After last week’s discouraging increase, the news on initial unemployment claims this morning was more heartening.
The number of people who applied for regular state unemployment-insurance benefits declined by 9,000 to 346,000 in the week that ended June 22, pointing to a slightly slower pace of layoffs, according to data released Thursday by the U.S. Department of Labor. Economists polled by MarketWatch had expected these initial jobless claims to decrease to a seasonally adjusted 345,000 from an original estimate of 354,000 for the week that ended June 15.
To reiterate the point I make every Thursday morning, it’s worth remembering that week-to-week results can vary widely, and it’s best not to read too much significance into any one report.

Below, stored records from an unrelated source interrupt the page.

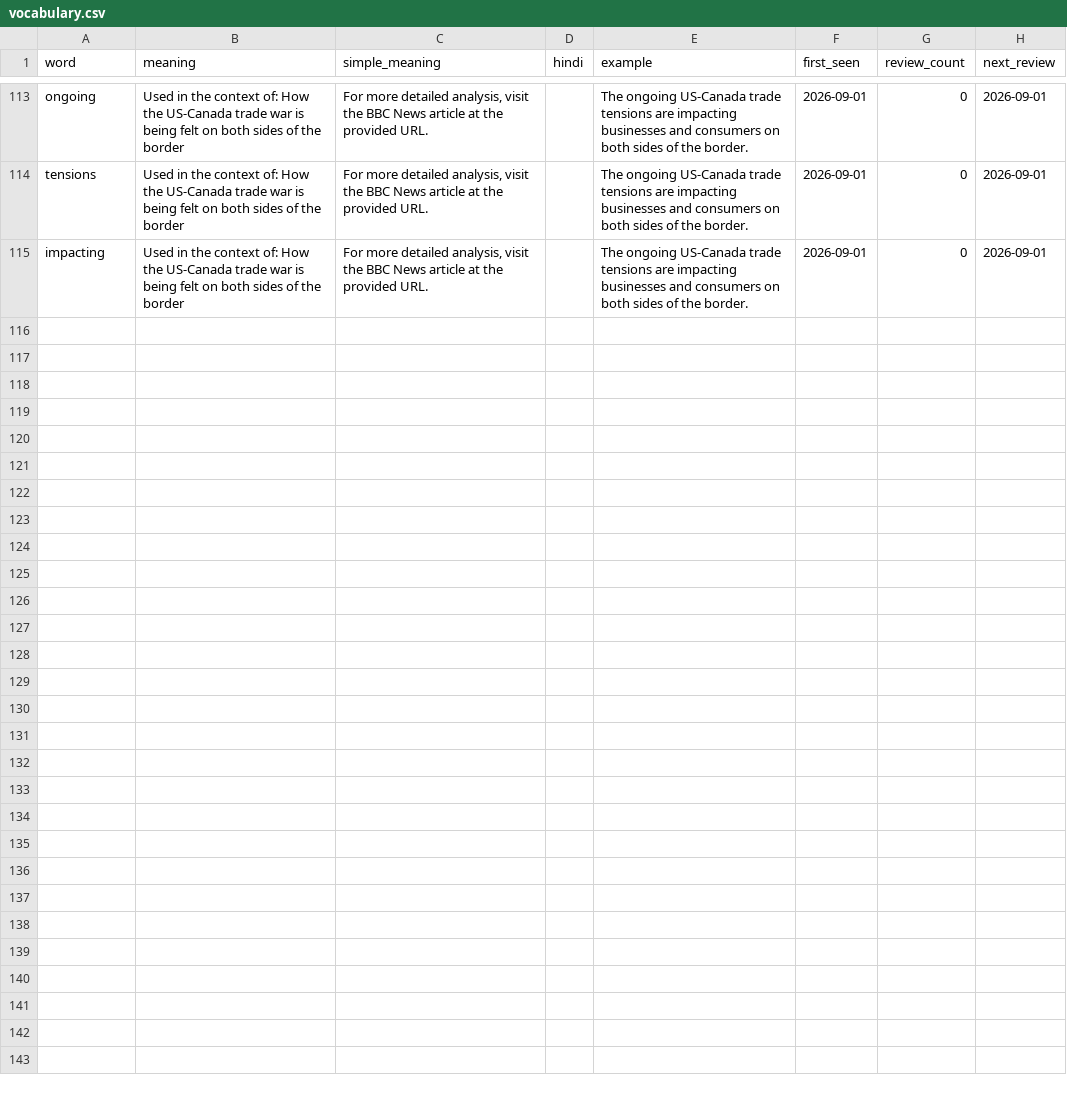
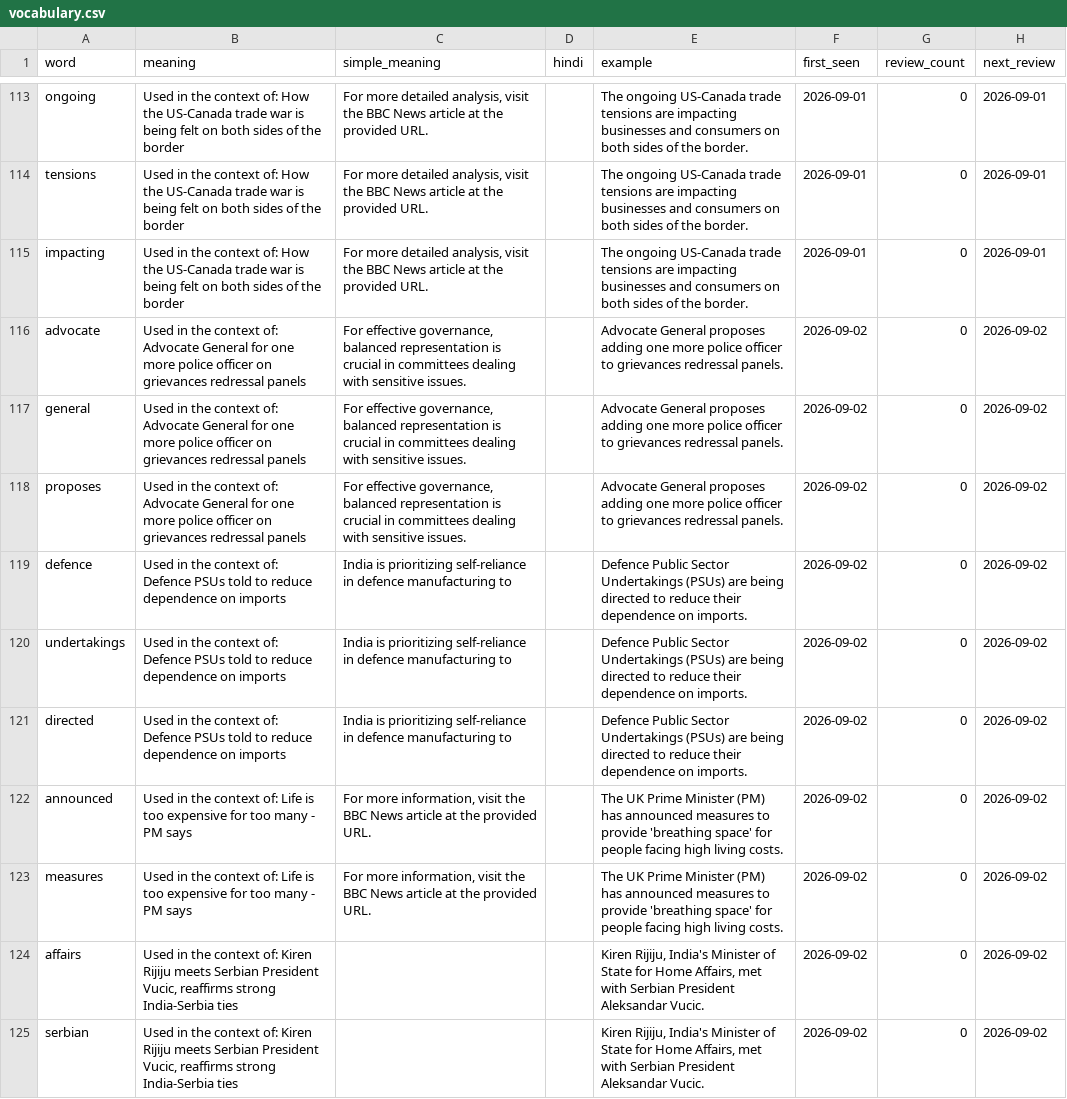
Before and after one commit to vishwasgarg5/news-knowledge-bot, a CSV file: data/vocabulary.csv, drawn as a sheet; only a part is shown, gaps mark what is left out; the diff covers the shown part only; the diff names each change by its address in the sheet, - before the commit and + after, or states it on an @@ line.

```diff
--- a/data/vocabulary.csv
+++ b/data/vocabulary.csv
+row 116: advocate | Used in the context of: Advocate General for one more police officer on grievances redressal panels | For effective governance, balanced representation is crucial in committees dealing with sensitive issues. |  | Advocate General proposes adding one more police officer to grievances redressal panels. | 2026-09-02 | 0 | 2026-09-02
+row 117: general | Used in the context of: Advocate General for one more police officer on grievances redressal panels | For effective governance, balanced representation is crucial in committees dealing with sensitive issues. |  | Advocate General proposes adding one more police officer to grievances redressal panels. | 2026-09-02 | 0 | 2026-09-02
+row 118: proposes | Used in the context of: Advocate General for one more police officer on grievances redressal panels | For effective governance, balanced representation is crucial in committees dealing with sensitive issues. |  | Advocate General proposes adding one more police officer to grievances redressal panels. | 2026-09-02 | 0 | 2026-09-02
+row 119: defence | Used in the context of: Defence PSUs told to reduce dependence on imports | India is prioritizing self-reliance in defence manufacturing to |  | Defence Public Sector Undertakings (PSUs) are being directed to reduce their dependence on imports. | 2026-09-02 | 0 | 2026-09-02
+row 120: undertakings | Used in the context of: Defence PSUs told to reduce dependence on imports | India is prioritizing self-reliance in defence manufacturing to |  | Defence Public Sector Undertakings (PSUs) are being directed to reduce their dependence on imports. | 2026-09-02 | 0 | 2026-09-02
+row 121: directed | Used in the context of: Defence PSUs told to reduce dependence on imports | India is prioritizing self-reliance in defence manufacturing to |  | Defence Public Sector Undertakings (PSUs) are being directed to reduce their dependence on imports. | 2026-09-02 | 0 | 2026-09-02
+row 122: announced | Used in the context of: Life is too expensive for too many - PM says | For more information, visit the BBC News article at the provided URL. |  | The UK Prime Minister (PM) has announced measures to provide 'breathing space' for people facing high living costs. | 2026-09-02 | 0 | 2026-09-02
+row 123: measures | Used in the context of: Life is too expensive for too many - PM says | For more information, visit the BBC News article at the provided URL. |  | The UK Prime Minister (PM) has announced measures to provide 'breathing space' for people facing high living costs. | 2026-09-02 | 0 | 2026-09-02
+row 124: affairs | Used in the context of: Kiren Rijiju meets Serbian President Vucic, reaffirms strong India-Serbia ties |  |  | Kiren Rijiju, India's Minister of State for Home Affairs, met with Serbian President Aleksandar Vucic. | 2026-09-02 | 0 | 2026-09-02
+row 125: serbian | Used in the context of: Kiren Rijiju meets Serbian President Vucic, reaffirms strong India-Serbia ties |  |  | Kiren Rijiju, India's Minister of State for Home Affairs, met with Serbian President Aleksandar Vucic. | 2026-09-02 | 0 | 2026-09-02
```
Also changed, not shown: 9 added rows elsewhere in this file, data/current_affairs.csv, data/knowledge_cards.csv, 5 other files.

In terms of metrics, when jobless claims fall below the 400,000 threshold, it’s considered evidence of an improving jobs landscape, and when the number drops below 370,000, it suggests jobs are being created rather quickly. We’ve been below the 370,000 threshold 25 of the last 28 weeks, and below 350,000 in 8 of the last 12 weeks.

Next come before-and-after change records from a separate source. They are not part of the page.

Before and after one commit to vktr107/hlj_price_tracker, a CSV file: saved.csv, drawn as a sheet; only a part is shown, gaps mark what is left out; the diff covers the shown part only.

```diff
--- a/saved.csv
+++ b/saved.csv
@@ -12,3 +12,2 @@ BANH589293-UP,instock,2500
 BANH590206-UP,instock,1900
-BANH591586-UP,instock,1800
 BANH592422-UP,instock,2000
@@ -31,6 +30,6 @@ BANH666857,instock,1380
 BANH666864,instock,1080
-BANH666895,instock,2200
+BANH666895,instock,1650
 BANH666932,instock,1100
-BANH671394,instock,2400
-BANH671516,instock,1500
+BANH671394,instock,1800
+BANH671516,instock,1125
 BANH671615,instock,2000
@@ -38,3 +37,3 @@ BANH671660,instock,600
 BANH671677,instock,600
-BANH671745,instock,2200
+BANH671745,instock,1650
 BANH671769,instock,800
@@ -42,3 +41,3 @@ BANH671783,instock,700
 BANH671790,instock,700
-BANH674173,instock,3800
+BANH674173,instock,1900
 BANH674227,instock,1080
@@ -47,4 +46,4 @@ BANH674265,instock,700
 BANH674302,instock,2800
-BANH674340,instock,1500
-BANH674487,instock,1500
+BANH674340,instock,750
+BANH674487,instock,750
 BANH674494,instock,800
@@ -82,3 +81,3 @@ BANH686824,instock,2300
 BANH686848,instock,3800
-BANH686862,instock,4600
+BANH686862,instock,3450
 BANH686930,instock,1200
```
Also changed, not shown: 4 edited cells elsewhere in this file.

Above you’ll find the chart showing weekly, initial unemployment claims going back to the beginning of 2007. (Remember, unlike the monthly jobs chart, a lower number is good news.) For context, I’ve added an arrow to show the point at which President Obama’s Recovery Act began spending money.